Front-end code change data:
-=-=-=-=-

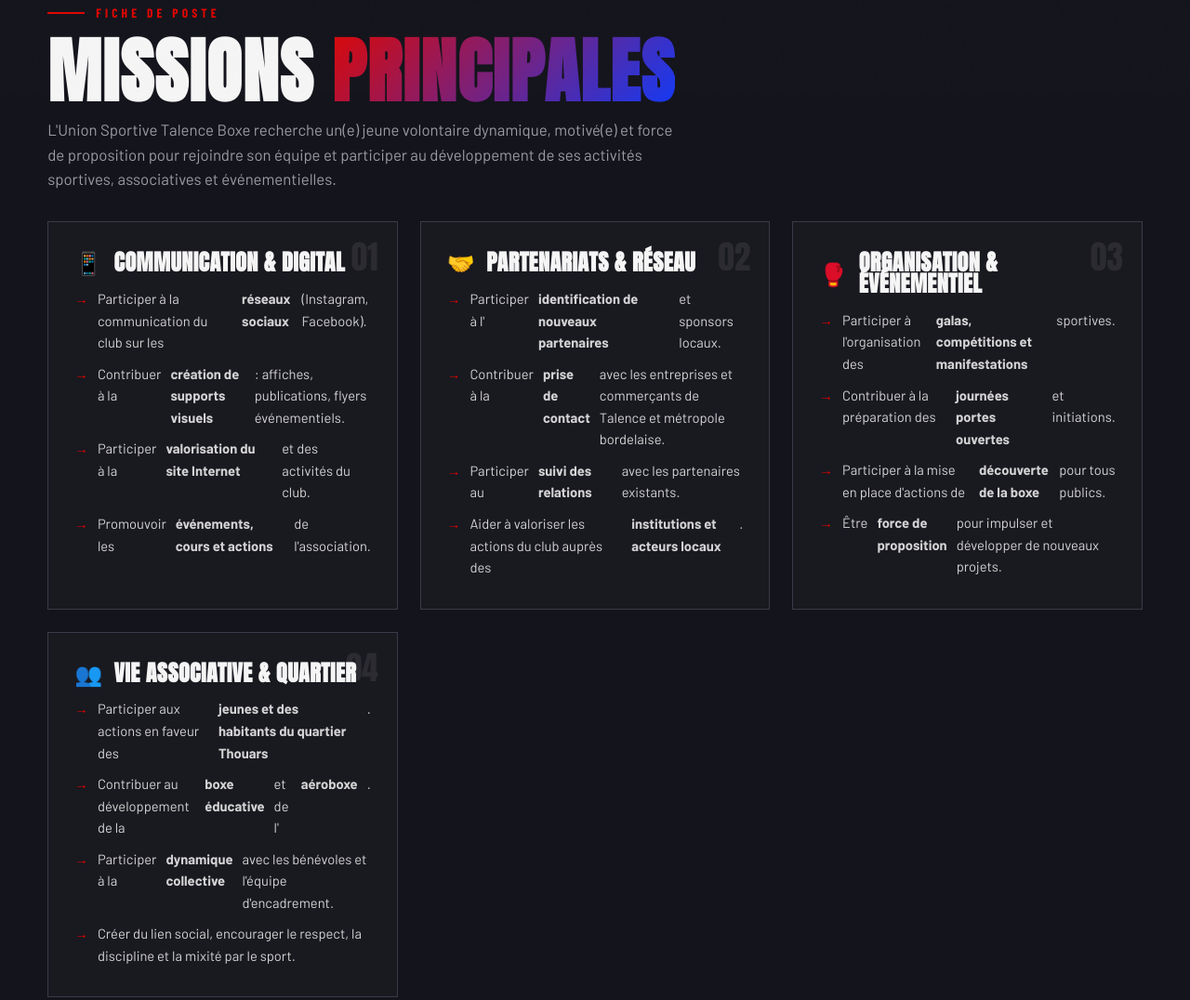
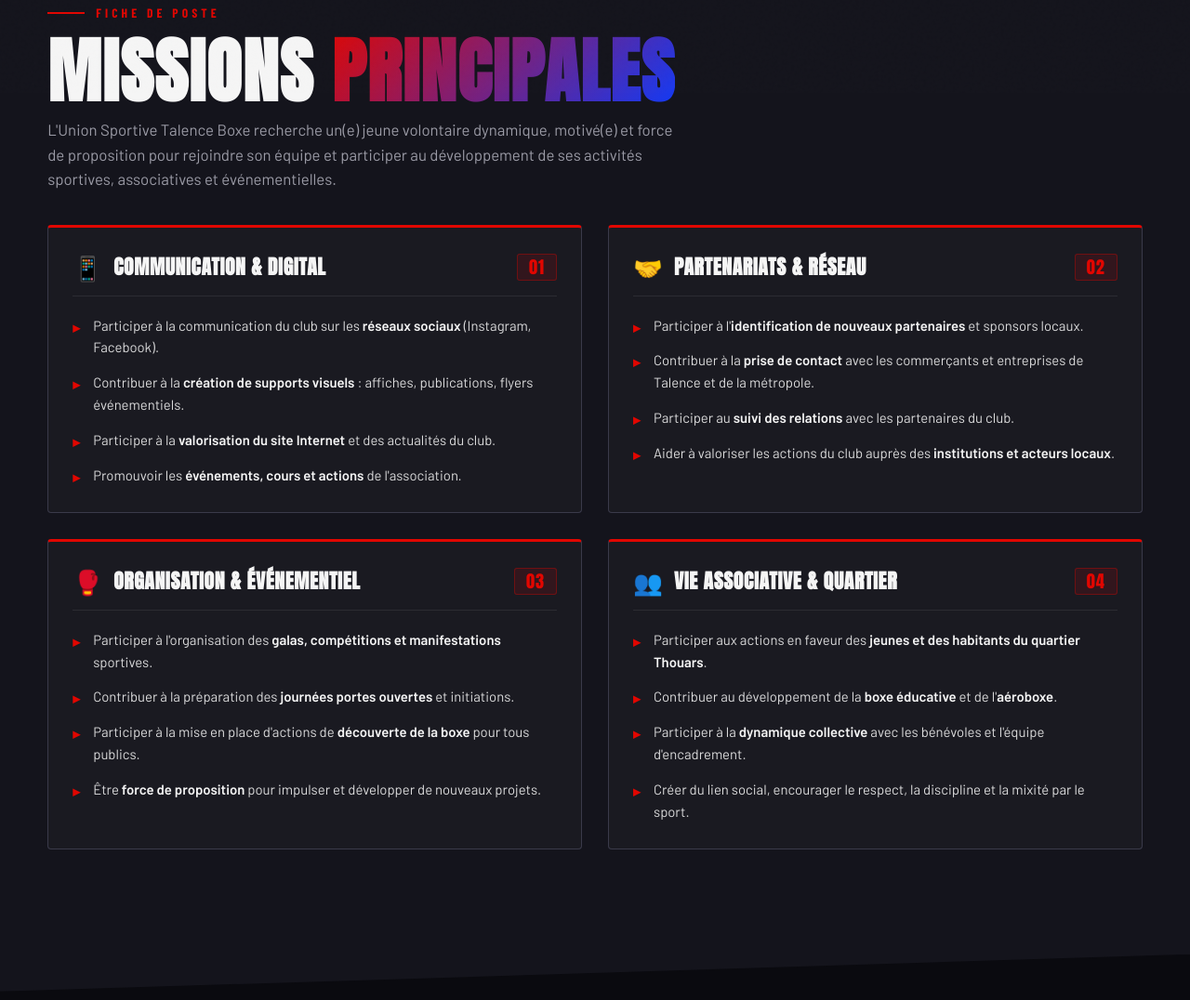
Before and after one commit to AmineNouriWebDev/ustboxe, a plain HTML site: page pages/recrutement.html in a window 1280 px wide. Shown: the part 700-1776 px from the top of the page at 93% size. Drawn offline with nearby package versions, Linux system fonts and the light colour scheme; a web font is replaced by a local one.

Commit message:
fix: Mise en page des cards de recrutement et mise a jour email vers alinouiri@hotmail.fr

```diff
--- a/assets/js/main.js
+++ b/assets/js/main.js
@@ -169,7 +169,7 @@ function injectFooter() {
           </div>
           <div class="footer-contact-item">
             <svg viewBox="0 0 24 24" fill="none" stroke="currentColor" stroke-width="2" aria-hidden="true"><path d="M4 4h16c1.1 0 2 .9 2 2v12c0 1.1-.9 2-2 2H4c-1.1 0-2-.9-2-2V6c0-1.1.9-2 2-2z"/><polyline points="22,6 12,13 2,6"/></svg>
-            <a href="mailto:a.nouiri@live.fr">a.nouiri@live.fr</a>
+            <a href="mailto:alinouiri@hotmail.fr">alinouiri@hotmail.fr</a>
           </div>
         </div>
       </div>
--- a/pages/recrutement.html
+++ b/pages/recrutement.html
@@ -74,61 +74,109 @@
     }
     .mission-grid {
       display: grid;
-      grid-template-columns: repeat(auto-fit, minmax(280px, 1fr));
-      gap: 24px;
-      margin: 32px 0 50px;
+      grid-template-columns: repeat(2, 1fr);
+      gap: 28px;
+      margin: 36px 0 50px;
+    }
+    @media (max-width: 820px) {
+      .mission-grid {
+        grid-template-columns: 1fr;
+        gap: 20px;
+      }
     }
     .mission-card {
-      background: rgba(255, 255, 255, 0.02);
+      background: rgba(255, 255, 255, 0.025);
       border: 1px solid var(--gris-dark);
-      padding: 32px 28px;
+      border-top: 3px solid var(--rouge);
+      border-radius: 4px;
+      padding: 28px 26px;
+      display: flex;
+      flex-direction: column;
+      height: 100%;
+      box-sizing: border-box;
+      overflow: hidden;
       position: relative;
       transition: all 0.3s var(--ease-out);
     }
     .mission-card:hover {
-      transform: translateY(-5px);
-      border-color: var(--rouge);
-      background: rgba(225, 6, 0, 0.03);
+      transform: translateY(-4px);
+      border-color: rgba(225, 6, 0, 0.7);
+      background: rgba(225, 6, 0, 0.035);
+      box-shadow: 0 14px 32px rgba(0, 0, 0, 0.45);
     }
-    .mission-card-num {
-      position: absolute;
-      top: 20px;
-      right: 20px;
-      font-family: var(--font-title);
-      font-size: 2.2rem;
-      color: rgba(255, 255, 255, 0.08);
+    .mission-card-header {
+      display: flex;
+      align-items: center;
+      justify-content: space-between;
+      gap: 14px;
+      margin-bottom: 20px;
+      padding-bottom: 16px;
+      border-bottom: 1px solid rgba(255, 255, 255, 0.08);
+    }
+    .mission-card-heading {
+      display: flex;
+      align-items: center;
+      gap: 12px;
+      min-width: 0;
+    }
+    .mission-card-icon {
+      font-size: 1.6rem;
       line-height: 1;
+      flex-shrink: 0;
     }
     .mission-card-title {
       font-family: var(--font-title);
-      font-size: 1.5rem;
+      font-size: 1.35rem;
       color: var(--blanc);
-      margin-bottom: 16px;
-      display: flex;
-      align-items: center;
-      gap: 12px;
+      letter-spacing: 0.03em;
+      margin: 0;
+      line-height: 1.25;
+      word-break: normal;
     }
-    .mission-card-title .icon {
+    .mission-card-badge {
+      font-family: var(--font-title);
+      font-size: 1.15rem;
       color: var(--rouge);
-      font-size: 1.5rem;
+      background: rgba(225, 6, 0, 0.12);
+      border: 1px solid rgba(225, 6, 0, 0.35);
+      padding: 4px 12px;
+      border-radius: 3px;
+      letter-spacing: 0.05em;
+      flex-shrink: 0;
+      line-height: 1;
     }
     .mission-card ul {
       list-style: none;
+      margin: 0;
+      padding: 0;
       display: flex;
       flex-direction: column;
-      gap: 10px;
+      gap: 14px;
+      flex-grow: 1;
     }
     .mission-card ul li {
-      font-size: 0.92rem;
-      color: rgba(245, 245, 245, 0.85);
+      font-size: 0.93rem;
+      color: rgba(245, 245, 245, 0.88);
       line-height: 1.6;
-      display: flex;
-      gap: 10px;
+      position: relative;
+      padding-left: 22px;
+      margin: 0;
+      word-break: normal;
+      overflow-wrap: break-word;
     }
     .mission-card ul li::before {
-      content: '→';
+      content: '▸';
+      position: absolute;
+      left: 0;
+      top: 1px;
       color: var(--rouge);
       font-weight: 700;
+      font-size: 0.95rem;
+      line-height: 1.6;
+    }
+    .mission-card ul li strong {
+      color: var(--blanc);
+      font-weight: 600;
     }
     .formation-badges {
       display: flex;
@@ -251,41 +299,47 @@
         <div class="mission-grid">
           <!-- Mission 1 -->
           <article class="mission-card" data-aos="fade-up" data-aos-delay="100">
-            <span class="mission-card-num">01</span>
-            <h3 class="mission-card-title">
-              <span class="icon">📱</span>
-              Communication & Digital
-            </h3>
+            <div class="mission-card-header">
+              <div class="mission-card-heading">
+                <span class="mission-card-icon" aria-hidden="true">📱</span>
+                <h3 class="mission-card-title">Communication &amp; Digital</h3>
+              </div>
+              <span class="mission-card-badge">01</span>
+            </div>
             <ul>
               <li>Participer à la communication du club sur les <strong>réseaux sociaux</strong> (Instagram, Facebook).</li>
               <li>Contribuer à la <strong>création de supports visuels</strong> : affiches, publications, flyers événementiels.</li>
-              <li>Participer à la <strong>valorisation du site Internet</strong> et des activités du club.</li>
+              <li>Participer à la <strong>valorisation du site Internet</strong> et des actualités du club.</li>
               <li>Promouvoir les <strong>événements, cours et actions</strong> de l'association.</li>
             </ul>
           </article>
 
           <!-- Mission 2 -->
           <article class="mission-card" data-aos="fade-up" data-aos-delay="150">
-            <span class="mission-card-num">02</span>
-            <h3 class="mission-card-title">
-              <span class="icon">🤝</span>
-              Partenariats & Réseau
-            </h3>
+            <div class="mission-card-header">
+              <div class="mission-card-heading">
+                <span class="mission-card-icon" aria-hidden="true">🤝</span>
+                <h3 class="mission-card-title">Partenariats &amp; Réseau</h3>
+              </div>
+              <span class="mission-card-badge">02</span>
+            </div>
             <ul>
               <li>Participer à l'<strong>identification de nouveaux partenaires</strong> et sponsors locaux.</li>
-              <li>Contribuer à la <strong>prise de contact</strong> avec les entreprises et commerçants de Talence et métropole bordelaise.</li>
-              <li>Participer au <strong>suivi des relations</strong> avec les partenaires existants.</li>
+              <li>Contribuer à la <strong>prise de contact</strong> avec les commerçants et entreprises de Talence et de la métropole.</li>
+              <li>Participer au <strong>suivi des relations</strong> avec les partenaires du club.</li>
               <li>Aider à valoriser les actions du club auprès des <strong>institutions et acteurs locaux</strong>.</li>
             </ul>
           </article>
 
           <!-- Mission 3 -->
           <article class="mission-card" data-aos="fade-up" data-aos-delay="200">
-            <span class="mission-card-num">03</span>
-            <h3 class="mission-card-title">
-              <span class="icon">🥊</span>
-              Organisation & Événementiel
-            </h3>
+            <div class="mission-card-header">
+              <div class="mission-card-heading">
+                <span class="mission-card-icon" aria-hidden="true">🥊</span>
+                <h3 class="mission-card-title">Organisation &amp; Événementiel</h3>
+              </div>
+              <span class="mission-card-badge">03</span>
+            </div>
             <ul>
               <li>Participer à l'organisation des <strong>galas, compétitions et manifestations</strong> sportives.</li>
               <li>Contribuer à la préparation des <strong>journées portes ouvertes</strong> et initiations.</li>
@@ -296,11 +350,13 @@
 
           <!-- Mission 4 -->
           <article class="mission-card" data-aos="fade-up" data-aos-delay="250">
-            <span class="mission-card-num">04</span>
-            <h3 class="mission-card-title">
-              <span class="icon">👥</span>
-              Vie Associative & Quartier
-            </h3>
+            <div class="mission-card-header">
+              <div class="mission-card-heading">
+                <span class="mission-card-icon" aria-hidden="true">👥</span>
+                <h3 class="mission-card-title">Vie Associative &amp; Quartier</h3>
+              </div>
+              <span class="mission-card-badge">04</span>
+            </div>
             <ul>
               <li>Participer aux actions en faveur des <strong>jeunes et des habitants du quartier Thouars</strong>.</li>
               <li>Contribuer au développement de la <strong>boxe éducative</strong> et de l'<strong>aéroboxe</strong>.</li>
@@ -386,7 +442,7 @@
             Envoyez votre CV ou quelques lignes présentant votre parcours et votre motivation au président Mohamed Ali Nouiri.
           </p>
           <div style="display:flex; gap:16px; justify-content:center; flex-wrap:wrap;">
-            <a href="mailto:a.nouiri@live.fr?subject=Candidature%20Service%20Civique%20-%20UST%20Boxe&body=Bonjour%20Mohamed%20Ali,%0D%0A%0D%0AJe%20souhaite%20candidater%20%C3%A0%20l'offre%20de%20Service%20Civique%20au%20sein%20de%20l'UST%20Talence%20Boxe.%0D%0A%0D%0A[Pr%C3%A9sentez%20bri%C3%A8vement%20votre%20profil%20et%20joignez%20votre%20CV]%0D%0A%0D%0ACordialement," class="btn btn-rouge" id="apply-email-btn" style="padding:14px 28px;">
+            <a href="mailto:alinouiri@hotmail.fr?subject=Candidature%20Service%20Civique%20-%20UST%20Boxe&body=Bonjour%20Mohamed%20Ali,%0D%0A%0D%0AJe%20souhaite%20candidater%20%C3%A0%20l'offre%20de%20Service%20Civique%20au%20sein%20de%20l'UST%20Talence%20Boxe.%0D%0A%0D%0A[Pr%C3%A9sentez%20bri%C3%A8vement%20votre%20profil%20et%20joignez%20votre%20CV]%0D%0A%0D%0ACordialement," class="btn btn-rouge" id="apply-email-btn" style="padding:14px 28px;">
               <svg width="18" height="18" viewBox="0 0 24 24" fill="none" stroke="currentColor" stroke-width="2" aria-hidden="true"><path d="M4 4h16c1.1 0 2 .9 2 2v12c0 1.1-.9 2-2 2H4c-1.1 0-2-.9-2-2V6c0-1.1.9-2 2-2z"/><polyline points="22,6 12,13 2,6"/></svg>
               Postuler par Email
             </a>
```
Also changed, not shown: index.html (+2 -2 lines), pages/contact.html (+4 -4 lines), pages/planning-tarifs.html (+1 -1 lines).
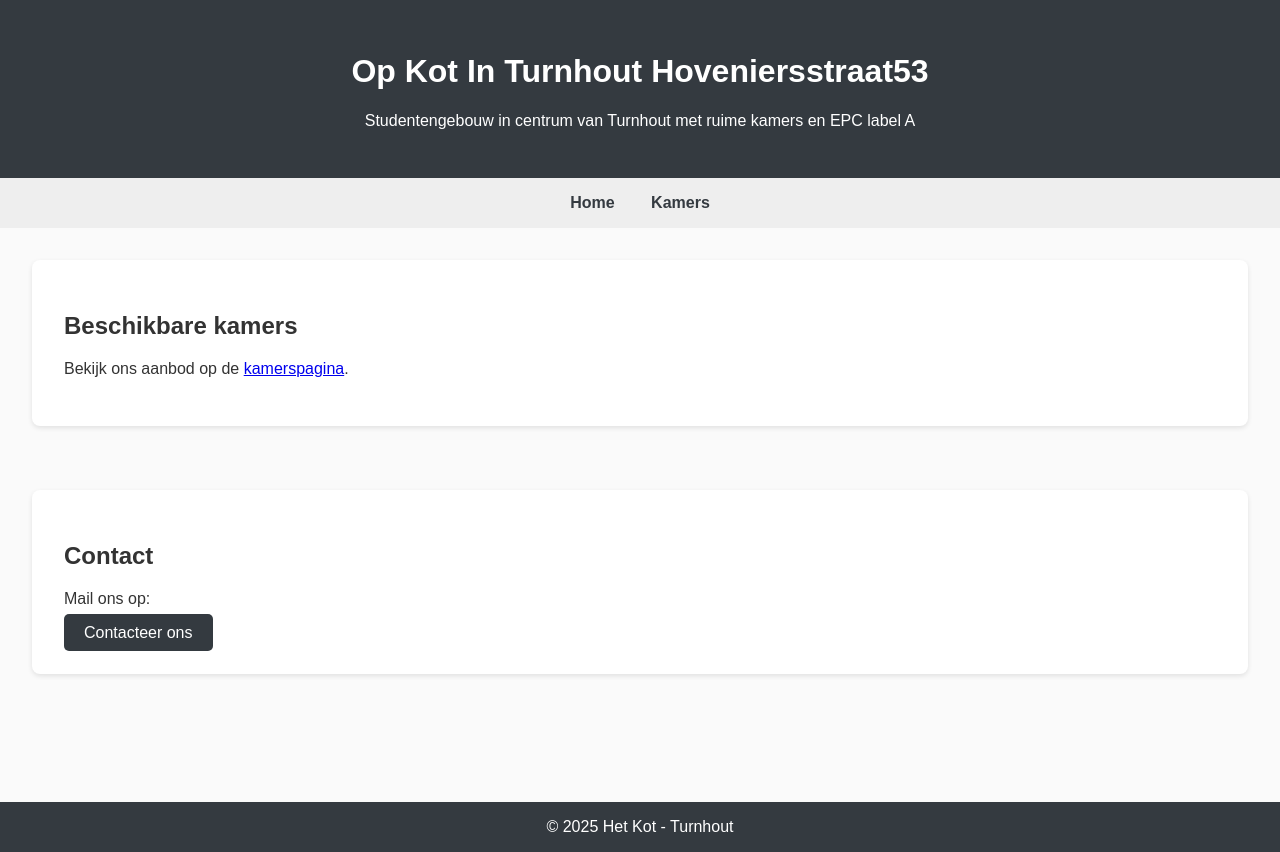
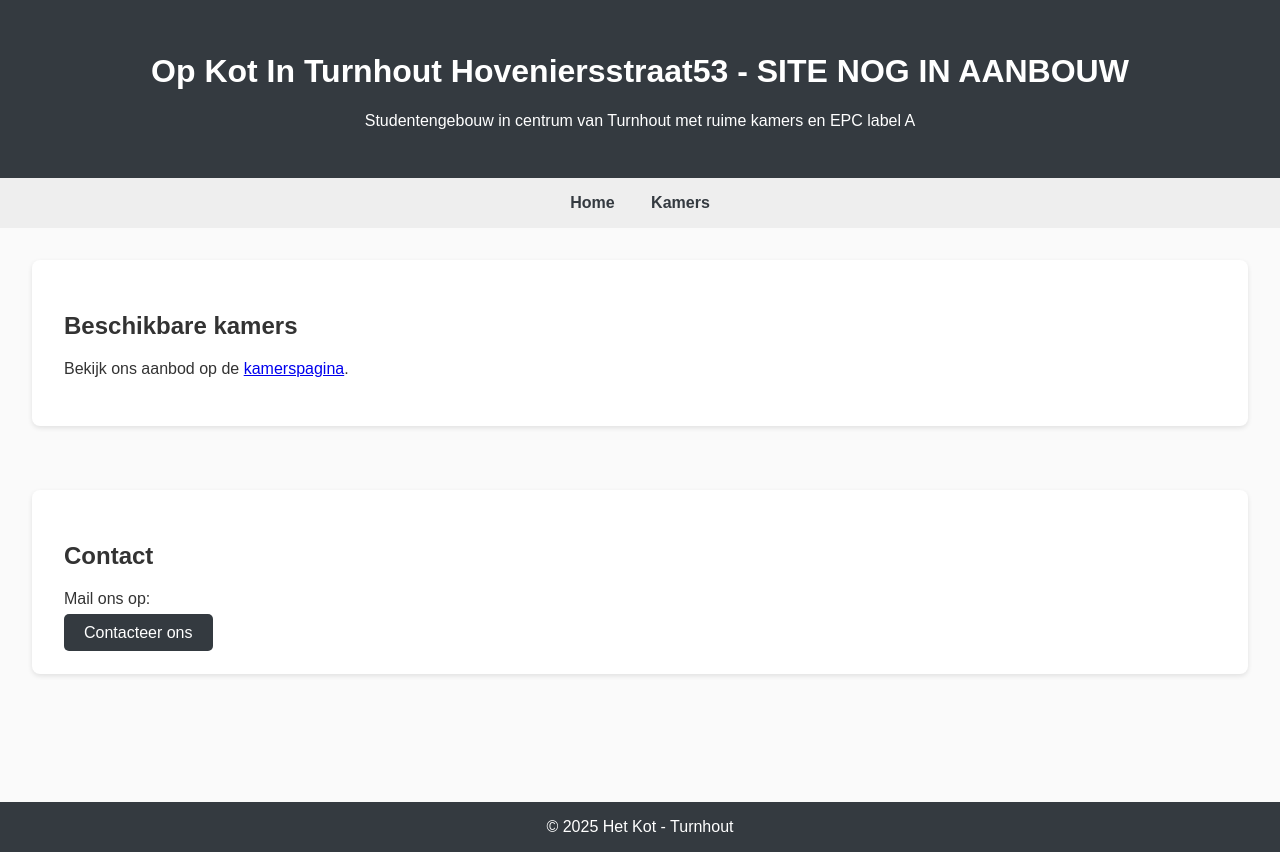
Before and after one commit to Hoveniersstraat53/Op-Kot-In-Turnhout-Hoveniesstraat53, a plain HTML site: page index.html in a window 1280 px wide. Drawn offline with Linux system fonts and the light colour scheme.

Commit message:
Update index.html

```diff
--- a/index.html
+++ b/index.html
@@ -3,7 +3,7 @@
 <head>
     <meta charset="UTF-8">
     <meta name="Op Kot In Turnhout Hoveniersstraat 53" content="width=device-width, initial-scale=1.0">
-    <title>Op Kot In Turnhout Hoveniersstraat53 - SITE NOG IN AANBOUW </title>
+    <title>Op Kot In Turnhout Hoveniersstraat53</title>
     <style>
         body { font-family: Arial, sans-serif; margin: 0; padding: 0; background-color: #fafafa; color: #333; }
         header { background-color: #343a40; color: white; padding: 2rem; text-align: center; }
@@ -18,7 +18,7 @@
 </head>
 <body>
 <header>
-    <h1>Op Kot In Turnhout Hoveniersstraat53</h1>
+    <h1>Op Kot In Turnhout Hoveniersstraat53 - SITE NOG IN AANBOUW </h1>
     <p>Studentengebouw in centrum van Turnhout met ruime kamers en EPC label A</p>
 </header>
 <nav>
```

-=-=-=-=-

Assignment:
Out of the preceding entries, pull every line containing the string "actions".

Solution:
               <li>Promouvoir les <strong>événements, cours et actions</strong> de l'association.</li>
               <li>Aider à valoriser les actions du club auprès des <strong>institutions et acteurs locaux</strong>.</li>
               <li>Participer aux actions en faveur des <strong>jeunes et des habitants du quartier Thouars</strong>.</li>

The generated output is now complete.